India’s aviation industry is staring at an uncertain future despite the government allowing gradual resumption of domestic flights from next week as the coronavirus outbreak is likely to keep passenger sentiment subdued after an initial pent-up demand, said industry experts.
The capping of airfares by the government may further hurt carriers who are estimated to be incurring daily losses of ₹70-90 crore, and are still to receive any financial relief.
With travel sentiments staying muted and fares capped, airlines are looking at huge losses in the coming quarters, said Nripendra Singh, industry principal, aerospace, defence and security practice at Frost & Sullivan.
“Some smaller airlines may find it tough to survive and we could see mergers and acquisitions, and consolidation happen," Singh said.
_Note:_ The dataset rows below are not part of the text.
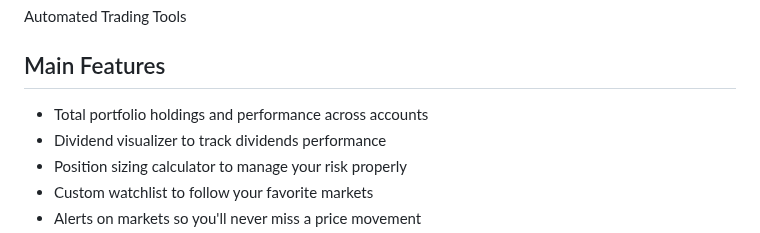
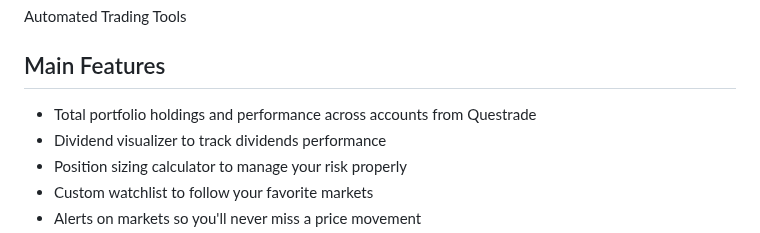
Before and after one commit to eshinhw/quant-portfolio-visualizer, a Markdown page: README.md, the part around the change. GitHub-like rendering.

```diff
--- a/README.md
+++ b/README.md
@@ -4,7 +4,7 @@ Automated Trading Tools
 
 ## Main Features
 
-- Total portfolio holdings and performance across accounts
+- Total portfolio holdings and performance across accounts from Questrade
 - Dividend visualizer to track dividends performance
 - Position sizing calculator to manage your risk properly
 - Custom watchlist to follow your favorite markets
```
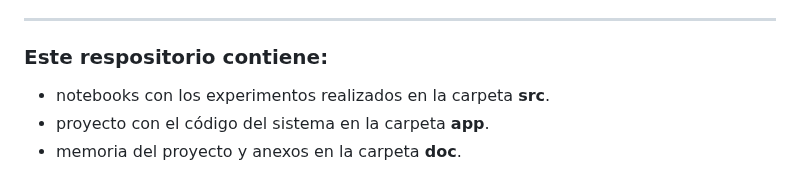
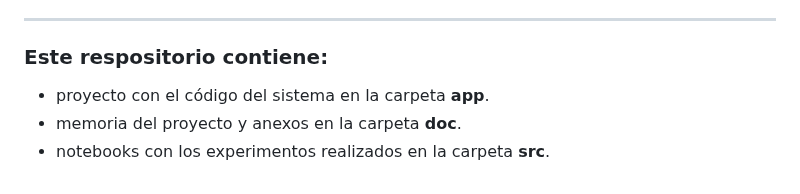
Before and after one commit to sml1010/TFG-SynapSound, a Markdown page: README.md, the part around the change. GitHub-like rendering.

Commit message:
Fix order of items in README.md

```diff
--- a/README.md
+++ b/README.md
@@ -39,6 +39,6 @@ The main objective is to develop a platform capable of processing signals captur
 
 ### Este respositorio contiene:
 
-- notebooks con los experimentos realizados en la carpeta **src**.
 - proyecto con el código del sistema en la carpeta **app**.
 - memoria del proyecto y anexos en la carpeta **doc**.
+- notebooks con los experimentos realizados en la carpeta **src**.
```
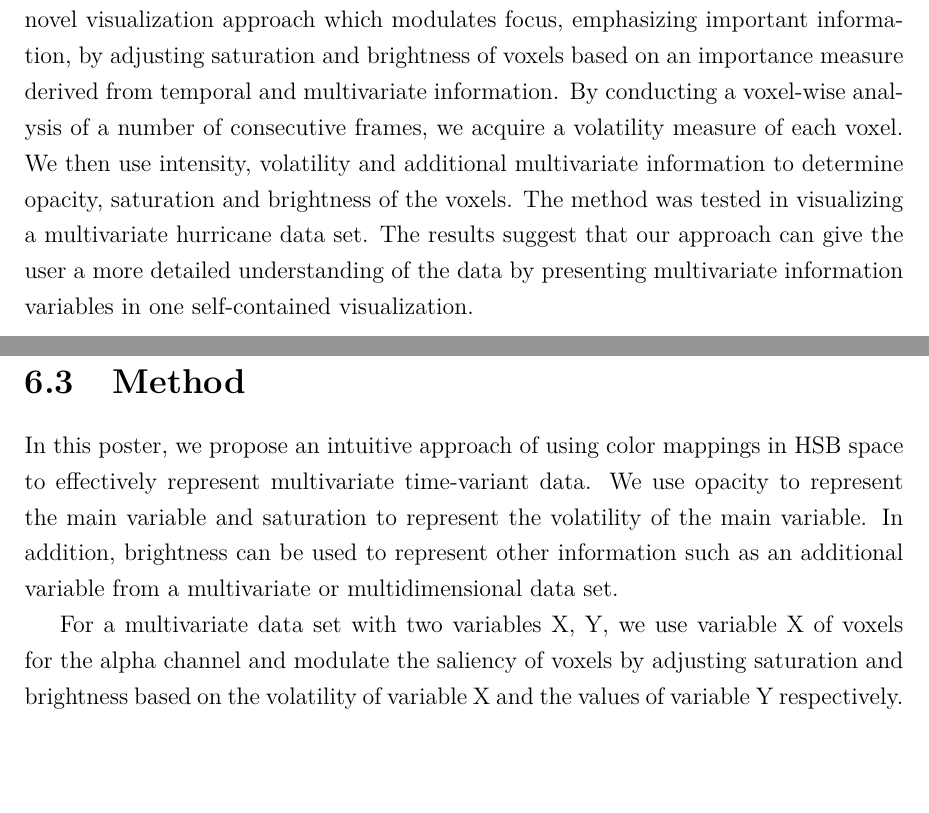
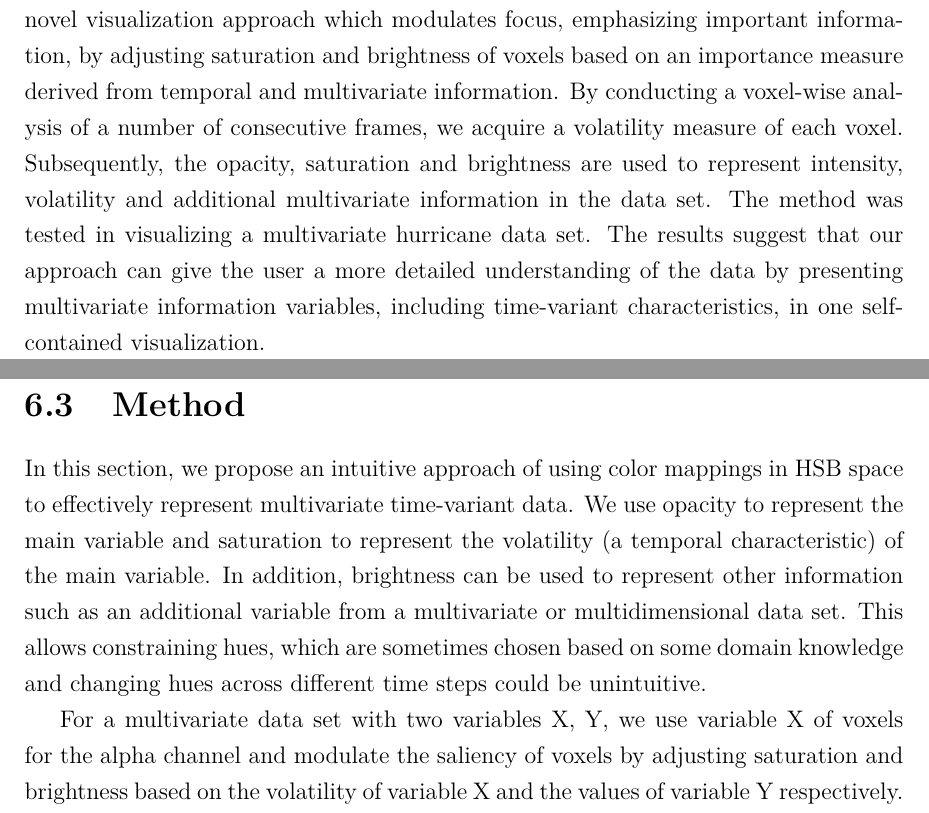
Before and after one commit to luosz/phd-thesis, a LaTeX thesis (thesis/thesis.tex, which reads thesis/chapter6.tex): two parts of pages 114 and 116 of 151, joined at a grey line, cut so that both start at the same text, the shorter picture padded with empty space. Compiled offline with pdfLaTeX.

Commit message:
edit chapter6.tex and chapter7.tex

```diff
--- a/thesis/chapter6.tex
+++ b/thesis/chapter6.tex
@@ -1,5 +1,8 @@
 \chapter{Selective Saturation and Brightness for Visualizing Time-Varying Volume Data \label{selective_saturation_brightness}}
-Time-varying volume data is used in many areas of science and engineering. However visualizations of such data are not easy for users to visually process due to the amount of information that can be presented simultaneously. In this chapter, we propose a novel visualization approach which modulates focus, emphasizing important information, by adjusting saturation and brightness of voxels based on an importance measure derived from temporal and multivariate information. By conducting a voxel-wise analysis of a number of consecutive frames, we acquire a volatility measure of each voxel. We then use intensity, volatility and additional multivariate information to determine opacity, saturation and brightness of the voxels. The method was tested in visualizing a multivariate hurricane data set. The results suggest that our approach can give the user a more detailed understanding of the data by presenting multivariate information variables in one self-contained visualization.
+Time-varying volume data is used in many areas of science and engineering. However visualizations of such data are not easy for users to visually process due to the amount of information that can be presented simultaneously. In this chapter, we propose a novel visualization approach which modulates focus, emphasizing important information, by adjusting saturation and brightness of voxels based on an importance measure derived from temporal and multivariate information. By conducting a voxel-wise analysis of a number of consecutive frames, we acquire a volatility measure of each voxel.
+Subsequently, the opacity, saturation and brightness are used to represent intensity, volatility and additional multivariate information in the data set.
+%We then use intensity, volatility and additional multivariate information to determine opacity, saturation and brightness of the voxels.
+The method was tested in visualizing a multivariate hurricane data set. The results suggest that our approach can give the user a more detailed understanding of the data by presenting multivariate information variables, including time-variant characteristics, in one self-contained visualization.
 
 %-------------------------------------------------------------------------
 \section{Introduction}
@@ -31,7 +34,10 @@ The third approach is to compute a weighted sum of all the values. This approach
 
 %-------------------------------------------------------------------------
 \section{Method}
-In this poster, we propose an intuitive approach of using color mappings in HSB space to effectively represent multivariate time-variant data. We use opacity to represent the main variable and saturation to represent the volatility of the main variable. In addition, brightness can be used to represent other information such as an additional variable from a multivariate or multidimensional data set.
+In this section, we propose an intuitive approach of using color mappings in HSB space to effectively represent multivariate time-variant data. We use opacity to represent the main variable and saturation to represent the volatility (a temporal characteristic) of the main variable. In addition, brightness can be used to represent other information such as an additional variable from a multivariate or multidimensional data set. This allows constraining hues, which are sometimes chosen based on some domain knowledge and changing hues across different time steps could be unintuitive.
+%Maybe you could add the point (made in one of the previous chapters) that this
+%allows constraining hues, which are sometimes chosen based on some domain
+%knowledge and changing hues across different timesteps could be unintuitive
 
 %Figure~\ref{fig:saturation_brightness} is a 2D map where saturation is mapped to the x axis and brightness to the y axis. It illustrates how the look of red color and cyan color change when their saturation and brightness vary.
 
```
Also changed, not shown: thesis/chapter7.tex (+3 -1 lines), thesis/chapter6.tex (3 more changed lines).
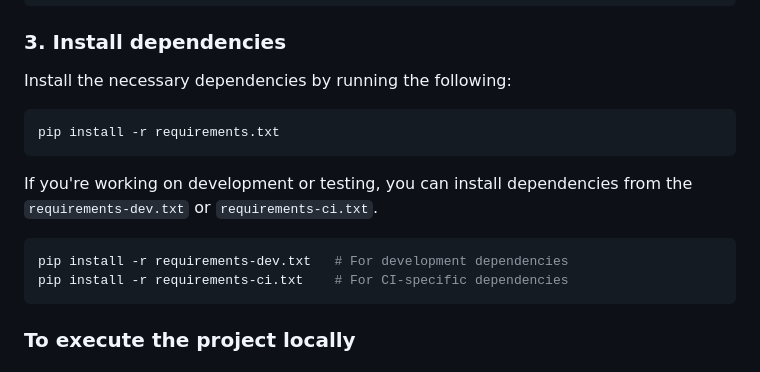
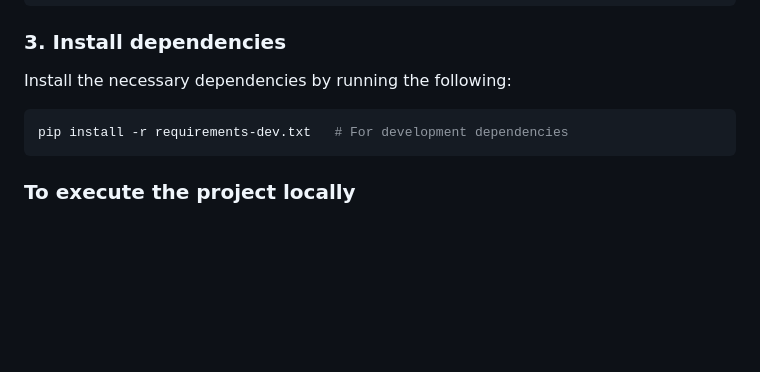
Before and after one commit to NaseebGrewal/Full-stack-Patient-feedback-system-Using-Flask-Framework, a Markdown page: README.md, the part around the change. Rendered like a GitHub page; blank space fills up the shorter version.

````diff
--- a/README.md
+++ b/README.md
@@ -57,14 +57,7 @@ venv\Scripts\activate     # For Windows
 Install the necessary dependencies by running the following:
 
 ```bash
-pip install -r requirements.txt
-```
-
-If you're working on development or testing, you can install dependencies from the `requirements-dev.txt` or `requirements-ci.txt`.
-
-```bash
 pip install -r requirements-dev.txt   # For development dependencies
-pip install -r requirements-ci.txt    # For CI-specific dependencies
 ```
 
 ### To execute the project locally
````
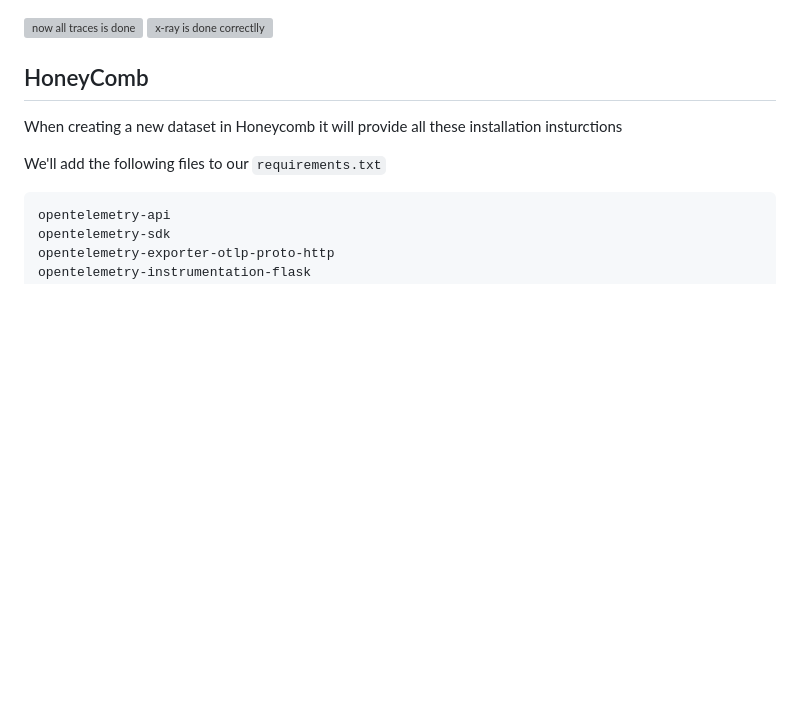
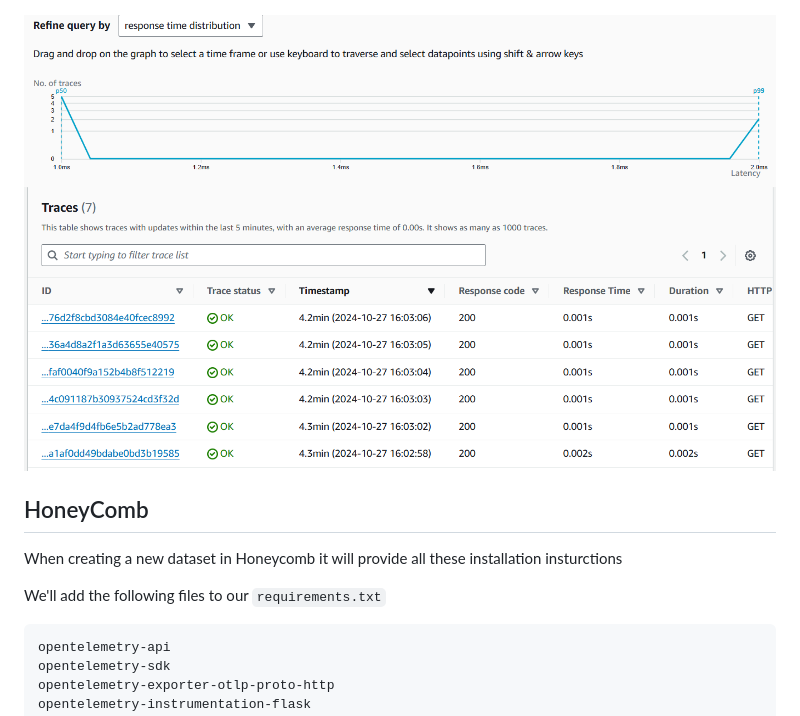
Before and after one commit to mohammedeissa7/aws-bootcamp-cruddur, a Markdown page: journal/week2.md, the part around the change. Rendered like a GitHub page; blank space fills up the shorter version; grey boxes are pictures that could not be loaded.

```diff
--- a/journal/week2.md
+++ b/journal/week2.md
@@ -99,8 +99,8 @@ aws xray create-sampling-rule --cli-input-json file://aws/json/xray.json
 
 ![the sampling role](../assets/samplingrole.PNG)
 
-![now all traces is done](../assets/xraydata)
-![x-ray is done correctlly](../assets/tracesdone)
+![now all traces is done](../assets/xraydata.PNG)
+![x-ray is done correctlly](../assets/tracesdone.PNG)
 
 ## HoneyComb
 
```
As things stand, India’s aviation industry is expected to post losses of $3-3.6 billion this quarter due to covid-19-related disruptions, with airlines sharing the bulk of the hit, aviation consultancy firm Capa India said in a recent report.
The restart of flights from Monday after two months of suspension will take place amid the fourth phase of the nationwide lockdown set to end on 31 May.
Resumption of operations from 1 June would have given the industry more time to organize logistics issues and re-open bookings, especially as the standard operating procedures (SOPs) for flight operations were issued only on 21 May, said Kapil Kaul, South Asia CEO of Capa India.
Kaul said low fuel price will compensate for higher costs from implementing safety protocols. He said, however, that the government decision to cap fares will hurt airlines.
Airlines as well as passengers will have to follow various rules when flights resume, according to a document containing general instructions for commencement of domestic flight services, prepared by the civil aviation ministry.
For instance, airlines will no longer provide meal services, cabin baggage would be barred, passengers will have to wear a face mask and will need to reach the airport at least two hours before departure. Those with red status on Aarogya Setu app will not be permitted to travel.
Some states like Assam will insist on quarantine for all passengers coming by air, television news channel NDTV reported quoting the state’s deputy chief minister Himanta Biswa Sarma. Such measures are only expected to hurt travel sentiments further.
“We don’t know what the demand situation will be like," said a senior airline official, requesting anonymity, adding that while there may be pent-up demand initially, it is expected to taper off eventually.
Resumption of flights “will ease the stress of the airlines," said Jagannarayan Padmanabhan, director—transport and logistics, Crisil Infrastructure Advisory, who added that the plan to control fares should not, however, become a precedent for controlling prices later.
“Financial health of airline will have to be looked at individually. This will get panned out in the next 6 to 12 months," Padmanabhan said.
An industry executive expressed hope that the penchant for air travel will help to absorb the covid-19 shock eventually.
“The public has come to rely on air transportation, and it is part of our business and personal lifestyle. The connectivity we all depend on, remains as strong as ever,"said Ashmita Sethi, president and country head, United Technologies Corporation India Pvt. Ltd.